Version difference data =
--- START ---
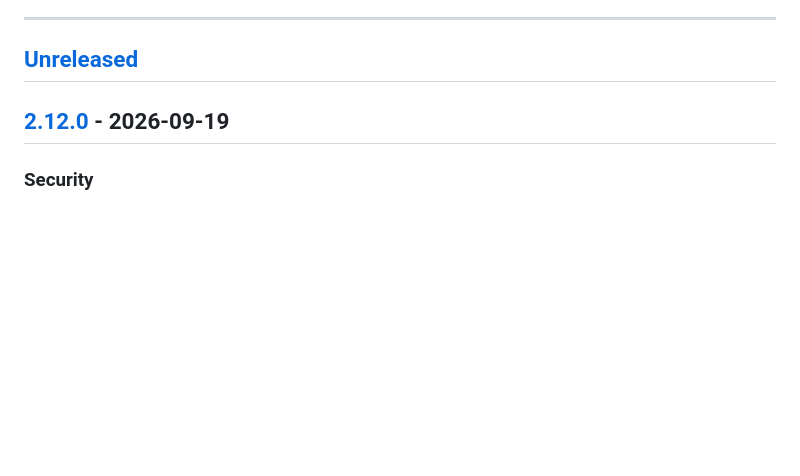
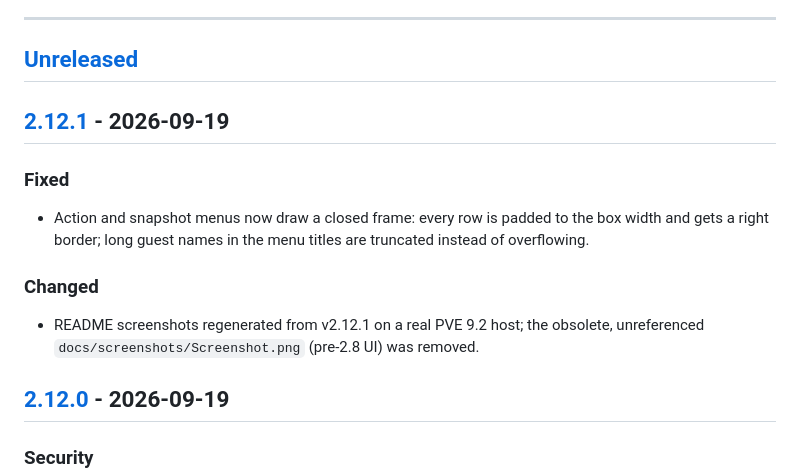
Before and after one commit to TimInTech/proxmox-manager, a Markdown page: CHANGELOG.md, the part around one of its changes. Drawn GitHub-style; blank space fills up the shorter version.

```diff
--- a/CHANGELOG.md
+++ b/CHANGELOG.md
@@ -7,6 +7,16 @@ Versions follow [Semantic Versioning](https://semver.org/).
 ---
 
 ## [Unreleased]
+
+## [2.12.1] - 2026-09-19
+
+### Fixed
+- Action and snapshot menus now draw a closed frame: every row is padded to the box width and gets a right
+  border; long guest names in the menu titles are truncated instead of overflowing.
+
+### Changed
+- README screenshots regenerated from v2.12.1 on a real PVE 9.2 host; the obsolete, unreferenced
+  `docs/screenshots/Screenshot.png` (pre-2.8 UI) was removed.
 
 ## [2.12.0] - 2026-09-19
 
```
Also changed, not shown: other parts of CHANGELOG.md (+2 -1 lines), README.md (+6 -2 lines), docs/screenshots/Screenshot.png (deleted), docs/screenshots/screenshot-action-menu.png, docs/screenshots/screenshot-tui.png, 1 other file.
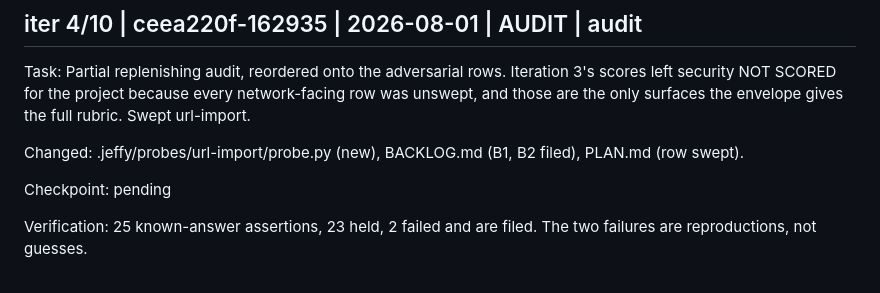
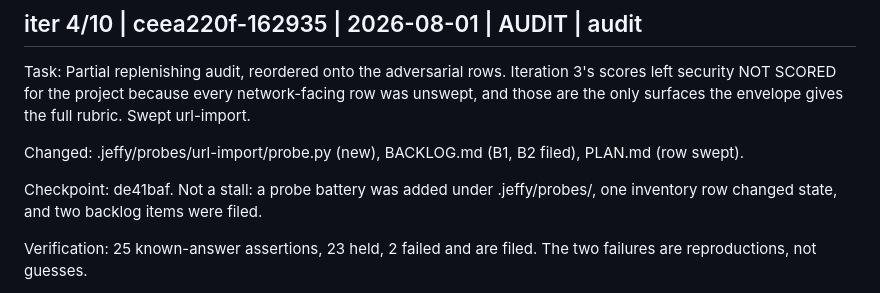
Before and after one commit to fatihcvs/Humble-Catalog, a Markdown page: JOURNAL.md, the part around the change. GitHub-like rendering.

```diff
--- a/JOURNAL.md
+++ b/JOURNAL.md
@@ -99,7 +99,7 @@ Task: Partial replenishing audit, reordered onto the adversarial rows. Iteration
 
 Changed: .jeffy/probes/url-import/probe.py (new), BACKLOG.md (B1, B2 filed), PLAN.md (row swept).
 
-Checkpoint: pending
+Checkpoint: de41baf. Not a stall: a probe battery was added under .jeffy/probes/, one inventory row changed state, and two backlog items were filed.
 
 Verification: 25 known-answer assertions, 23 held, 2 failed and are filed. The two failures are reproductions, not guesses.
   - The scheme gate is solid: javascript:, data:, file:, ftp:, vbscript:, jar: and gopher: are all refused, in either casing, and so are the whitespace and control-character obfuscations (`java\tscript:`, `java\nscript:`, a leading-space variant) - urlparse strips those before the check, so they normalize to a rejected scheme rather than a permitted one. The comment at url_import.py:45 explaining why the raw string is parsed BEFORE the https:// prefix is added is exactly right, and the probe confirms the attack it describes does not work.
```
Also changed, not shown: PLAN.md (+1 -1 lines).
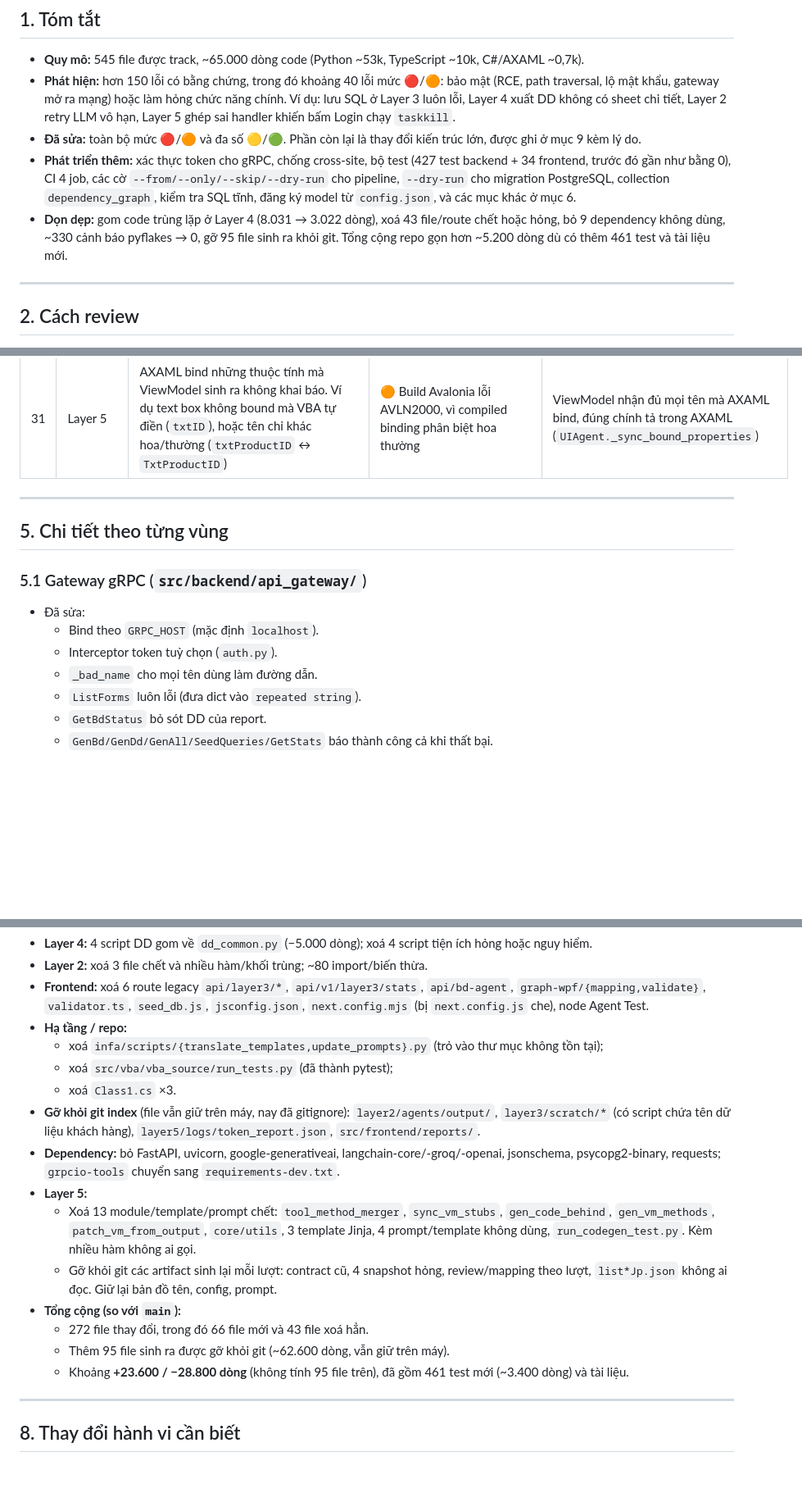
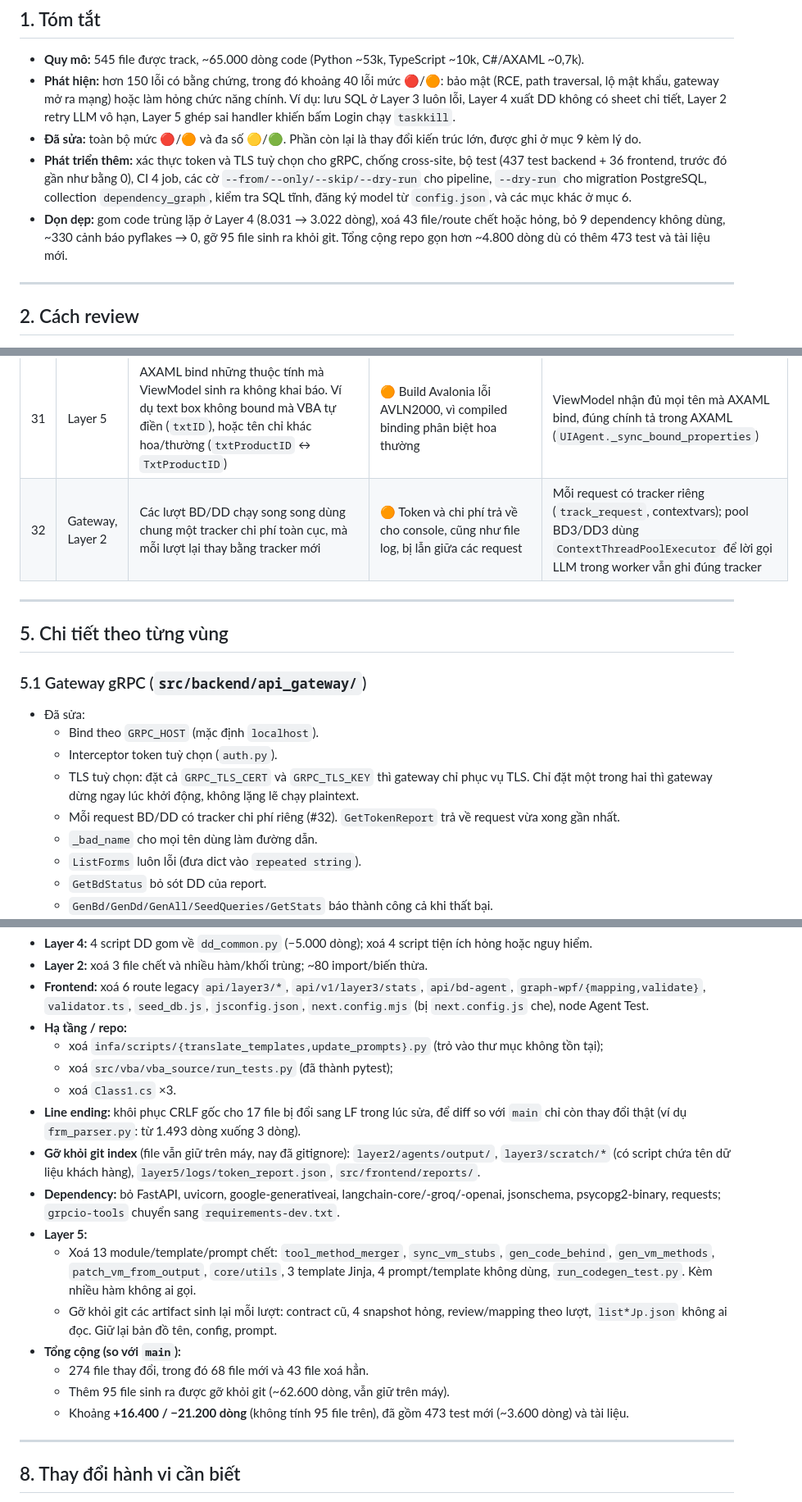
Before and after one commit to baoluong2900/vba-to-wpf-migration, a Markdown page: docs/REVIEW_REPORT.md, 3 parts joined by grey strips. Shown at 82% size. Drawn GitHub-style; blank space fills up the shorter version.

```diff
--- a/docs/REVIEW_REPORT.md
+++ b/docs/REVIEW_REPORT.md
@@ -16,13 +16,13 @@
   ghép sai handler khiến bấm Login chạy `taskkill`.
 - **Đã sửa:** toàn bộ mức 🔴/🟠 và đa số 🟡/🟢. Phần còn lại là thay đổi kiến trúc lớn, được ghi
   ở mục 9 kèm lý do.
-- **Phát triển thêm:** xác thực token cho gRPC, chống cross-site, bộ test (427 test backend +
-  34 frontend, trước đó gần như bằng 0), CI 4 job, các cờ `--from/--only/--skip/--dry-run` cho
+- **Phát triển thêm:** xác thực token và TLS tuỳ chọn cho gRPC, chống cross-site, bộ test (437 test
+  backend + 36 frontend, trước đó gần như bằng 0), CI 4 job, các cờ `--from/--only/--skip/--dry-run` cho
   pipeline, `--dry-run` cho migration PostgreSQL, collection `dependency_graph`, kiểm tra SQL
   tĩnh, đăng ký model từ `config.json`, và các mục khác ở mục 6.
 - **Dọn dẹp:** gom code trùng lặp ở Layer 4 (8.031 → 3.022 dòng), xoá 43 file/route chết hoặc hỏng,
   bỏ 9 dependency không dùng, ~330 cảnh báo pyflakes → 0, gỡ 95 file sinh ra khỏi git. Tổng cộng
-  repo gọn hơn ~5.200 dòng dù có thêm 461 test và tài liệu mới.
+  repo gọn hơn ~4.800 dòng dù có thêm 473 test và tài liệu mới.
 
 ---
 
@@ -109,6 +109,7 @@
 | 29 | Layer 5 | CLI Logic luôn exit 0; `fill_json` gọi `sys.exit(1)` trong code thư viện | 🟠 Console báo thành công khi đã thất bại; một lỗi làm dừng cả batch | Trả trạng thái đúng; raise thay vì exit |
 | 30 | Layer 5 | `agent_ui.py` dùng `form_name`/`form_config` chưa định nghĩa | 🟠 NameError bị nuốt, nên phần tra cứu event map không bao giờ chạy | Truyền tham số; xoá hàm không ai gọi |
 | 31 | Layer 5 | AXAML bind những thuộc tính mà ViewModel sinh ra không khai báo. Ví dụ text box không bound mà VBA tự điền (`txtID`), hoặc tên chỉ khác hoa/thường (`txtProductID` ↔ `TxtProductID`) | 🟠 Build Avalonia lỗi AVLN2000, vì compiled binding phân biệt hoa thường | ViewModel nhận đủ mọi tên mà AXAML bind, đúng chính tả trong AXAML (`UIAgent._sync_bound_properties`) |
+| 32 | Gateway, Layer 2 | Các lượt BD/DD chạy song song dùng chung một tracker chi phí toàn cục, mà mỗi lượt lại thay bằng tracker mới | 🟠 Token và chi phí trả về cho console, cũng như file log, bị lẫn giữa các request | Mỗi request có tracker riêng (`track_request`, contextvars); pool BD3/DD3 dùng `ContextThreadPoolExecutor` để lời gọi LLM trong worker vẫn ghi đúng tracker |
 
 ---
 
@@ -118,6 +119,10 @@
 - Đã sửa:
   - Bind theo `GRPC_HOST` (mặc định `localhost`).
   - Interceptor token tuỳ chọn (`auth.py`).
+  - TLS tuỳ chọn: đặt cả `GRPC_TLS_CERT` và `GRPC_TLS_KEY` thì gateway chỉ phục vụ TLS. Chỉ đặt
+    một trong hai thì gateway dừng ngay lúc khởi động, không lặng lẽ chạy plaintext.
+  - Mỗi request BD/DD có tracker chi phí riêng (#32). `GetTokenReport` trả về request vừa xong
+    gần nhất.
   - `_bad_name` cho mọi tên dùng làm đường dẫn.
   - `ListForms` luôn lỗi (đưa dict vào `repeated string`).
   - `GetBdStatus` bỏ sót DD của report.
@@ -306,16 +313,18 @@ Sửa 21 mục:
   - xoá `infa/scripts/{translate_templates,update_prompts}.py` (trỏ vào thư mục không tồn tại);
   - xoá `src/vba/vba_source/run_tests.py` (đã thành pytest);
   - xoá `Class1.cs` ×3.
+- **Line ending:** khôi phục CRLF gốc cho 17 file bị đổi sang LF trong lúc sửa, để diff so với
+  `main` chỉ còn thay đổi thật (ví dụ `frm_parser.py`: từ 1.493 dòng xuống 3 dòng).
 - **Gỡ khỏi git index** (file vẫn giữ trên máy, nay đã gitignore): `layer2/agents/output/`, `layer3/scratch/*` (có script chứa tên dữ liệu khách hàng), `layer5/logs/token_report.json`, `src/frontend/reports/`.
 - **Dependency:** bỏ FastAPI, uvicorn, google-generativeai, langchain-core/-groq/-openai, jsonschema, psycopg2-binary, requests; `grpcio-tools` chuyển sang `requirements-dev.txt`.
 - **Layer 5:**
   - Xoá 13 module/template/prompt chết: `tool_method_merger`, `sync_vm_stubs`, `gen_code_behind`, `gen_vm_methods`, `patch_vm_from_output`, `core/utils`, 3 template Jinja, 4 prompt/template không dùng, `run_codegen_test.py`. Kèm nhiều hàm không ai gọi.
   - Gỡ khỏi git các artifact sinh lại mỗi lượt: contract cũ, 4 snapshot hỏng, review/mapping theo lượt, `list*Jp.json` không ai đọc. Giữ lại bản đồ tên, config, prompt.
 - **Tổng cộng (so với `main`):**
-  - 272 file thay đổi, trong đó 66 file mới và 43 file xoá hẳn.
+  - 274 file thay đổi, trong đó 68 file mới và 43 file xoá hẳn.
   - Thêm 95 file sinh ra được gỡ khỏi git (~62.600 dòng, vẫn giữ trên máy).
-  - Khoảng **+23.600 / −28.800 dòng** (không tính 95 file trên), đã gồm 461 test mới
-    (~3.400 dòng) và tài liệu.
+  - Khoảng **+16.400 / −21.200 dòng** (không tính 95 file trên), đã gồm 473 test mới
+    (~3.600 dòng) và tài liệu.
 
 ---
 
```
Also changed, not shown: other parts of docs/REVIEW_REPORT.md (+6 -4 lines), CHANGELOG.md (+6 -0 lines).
--- END ---
Your goal = Search the data for "other" and list every line in which it occurs.

Answer below =
Also changed, not shown: other parts of CHANGELOG.md (+2 -1 lines), README.md (+6 -2 lines), docs/screenshots/Screenshot.png (deleted), docs/screenshots/screenshot-action-menu.png, docs/screenshots/screenshot-tui.png, 1 other file.
Also changed, not shown: other parts of docs/REVIEW_REPORT.md (+6 -4 lines), CHANGELOG.md (+6 -0 lines).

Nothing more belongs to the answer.